≡ Menu

‘Friends’ help him survive the LRT

Luigi Lavecchia and Bill Burgbyne

Long-time customer Bill Burgoyne moved along with barber Luigi Lavecchia when he had to close the Leaside Barber Shop, at Sutherland and Eglinton, after owning it for 36 years. Lavecchia now works at Mr. Barber Lounge on Eglinton. Photo: Patricia Phenix

“I’m 65, but I tell people I was really born in 1967, the year I came to Canada,” says irrepressibly jovial barber Luigi Lavecchia, known as Lui to his customers.

Lavecchia’s good humour is remarkable considering that within the last month his business, the Leaside Barber Shop, operating at 423 Sutherland for 36 years, was forced to close due to rent increases and LRT construction nearby.

“The landlord expects the LRT to be some kind of big financial windfall for businesses on the strip, so he wanted to raise the rent by 50 percent,” says Lavecchia, adding that he is just one in a long line of business owners that have gone under due to the high amounts being asked. “The pharmacy at the corner closed because of them, and so did Cleopatra’s hair salon,” he says.

Coupled with high rents, Lavecchia estimates that in its final months his shop was losing up to $200 to $300 a week in foot traffic after Metrolinx placed a bright orange, silo-sized underground access facility right in front of it, totally obscuring it from view and cutting traffic off from Sutherland.

Neighbouring businessman Niraz Adhikari, the owner of Mt. Everest restaurant at 804 Eglinton East, understands what Lavecchia is going through. Due to the lack of any parking on the street from rapid transit construction, he has seen the amount of diners plummet.
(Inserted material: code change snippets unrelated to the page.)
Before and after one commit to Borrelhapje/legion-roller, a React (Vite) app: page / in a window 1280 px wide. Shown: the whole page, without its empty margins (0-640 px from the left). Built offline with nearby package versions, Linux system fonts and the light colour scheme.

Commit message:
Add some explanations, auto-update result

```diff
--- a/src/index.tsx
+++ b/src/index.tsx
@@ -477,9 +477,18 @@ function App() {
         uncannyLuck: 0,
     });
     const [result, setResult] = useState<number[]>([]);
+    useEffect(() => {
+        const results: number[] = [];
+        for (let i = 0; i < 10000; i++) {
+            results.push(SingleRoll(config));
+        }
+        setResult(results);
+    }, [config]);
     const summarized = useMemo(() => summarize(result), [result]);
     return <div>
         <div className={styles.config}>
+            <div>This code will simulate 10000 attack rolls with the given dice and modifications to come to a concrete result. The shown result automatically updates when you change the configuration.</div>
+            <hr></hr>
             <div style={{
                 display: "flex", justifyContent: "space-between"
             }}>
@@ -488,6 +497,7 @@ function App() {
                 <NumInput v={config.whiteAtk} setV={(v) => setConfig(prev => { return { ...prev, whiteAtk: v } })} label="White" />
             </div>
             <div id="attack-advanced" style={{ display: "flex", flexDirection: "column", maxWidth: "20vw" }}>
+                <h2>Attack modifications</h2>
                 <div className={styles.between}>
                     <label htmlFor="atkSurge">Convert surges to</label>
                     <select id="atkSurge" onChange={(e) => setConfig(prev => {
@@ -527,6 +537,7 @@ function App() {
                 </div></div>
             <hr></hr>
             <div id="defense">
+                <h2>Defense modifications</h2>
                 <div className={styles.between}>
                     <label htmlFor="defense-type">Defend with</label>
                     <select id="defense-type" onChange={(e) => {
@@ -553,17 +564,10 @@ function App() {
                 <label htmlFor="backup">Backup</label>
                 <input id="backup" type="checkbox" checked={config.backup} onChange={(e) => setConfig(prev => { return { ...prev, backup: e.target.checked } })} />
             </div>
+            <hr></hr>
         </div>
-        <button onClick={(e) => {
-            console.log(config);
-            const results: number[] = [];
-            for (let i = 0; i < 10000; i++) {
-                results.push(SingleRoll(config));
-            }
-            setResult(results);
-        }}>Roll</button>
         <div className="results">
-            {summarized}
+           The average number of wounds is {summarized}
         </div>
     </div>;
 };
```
As a result, he has sought compensation for his losses.

Rollian Restaurant in the Sunnybrook Plaza also finds itself empty at night due to Eglinton being reduced to one lane each way.

While he may no longer have his own shop, Lavecchia continues to thrive as a barber by moving to Mister Barber Lounge at 814 Eglinton East. His loyal clients, or “friends” as he refers to them, immediately followed him because of his likeability and skill.

“He even made housecalls,” says David Welton, a customer for over 10 years.

On his first visit to the shop, Welton tried to describe which house he lived in on Laird.

Before he could finish, Lavecchia interrupted him and asked, “The house with the black door?”

Welton nodded yes.

Lavecchia said, “I used to cut the hair of an old guy at that house.”

“You don’t get people who run small businesses like that now,” says Welton.

John Phenix, a customer of over 30 years, agrees. “He’s the friendliest guy I’ve ever met in my life,” he says, adding, “He’s very old school and takes his time with customers.”

Lavecchia has always known what it’s like to face a challenge. Born in Pisticci, Italy, he emigrated to Canada in 1967, where he found the going tough, especially learning English.

“I relied on my customers to help me,” he says. “In the beginning I had to ask them to count out change I owed them using their fingers.”

By 1968 he cut hair at an Eglinton barbershop, as well as pumped gas on Sundays and washed dishes at a restaurant on Mondays.

In was 1979 when he took ownership of the Leaside Barber Shop and became a neighbourhood fixture.

“I’m the last of the originals on the street,” he says.

It’s hard to disagree with him.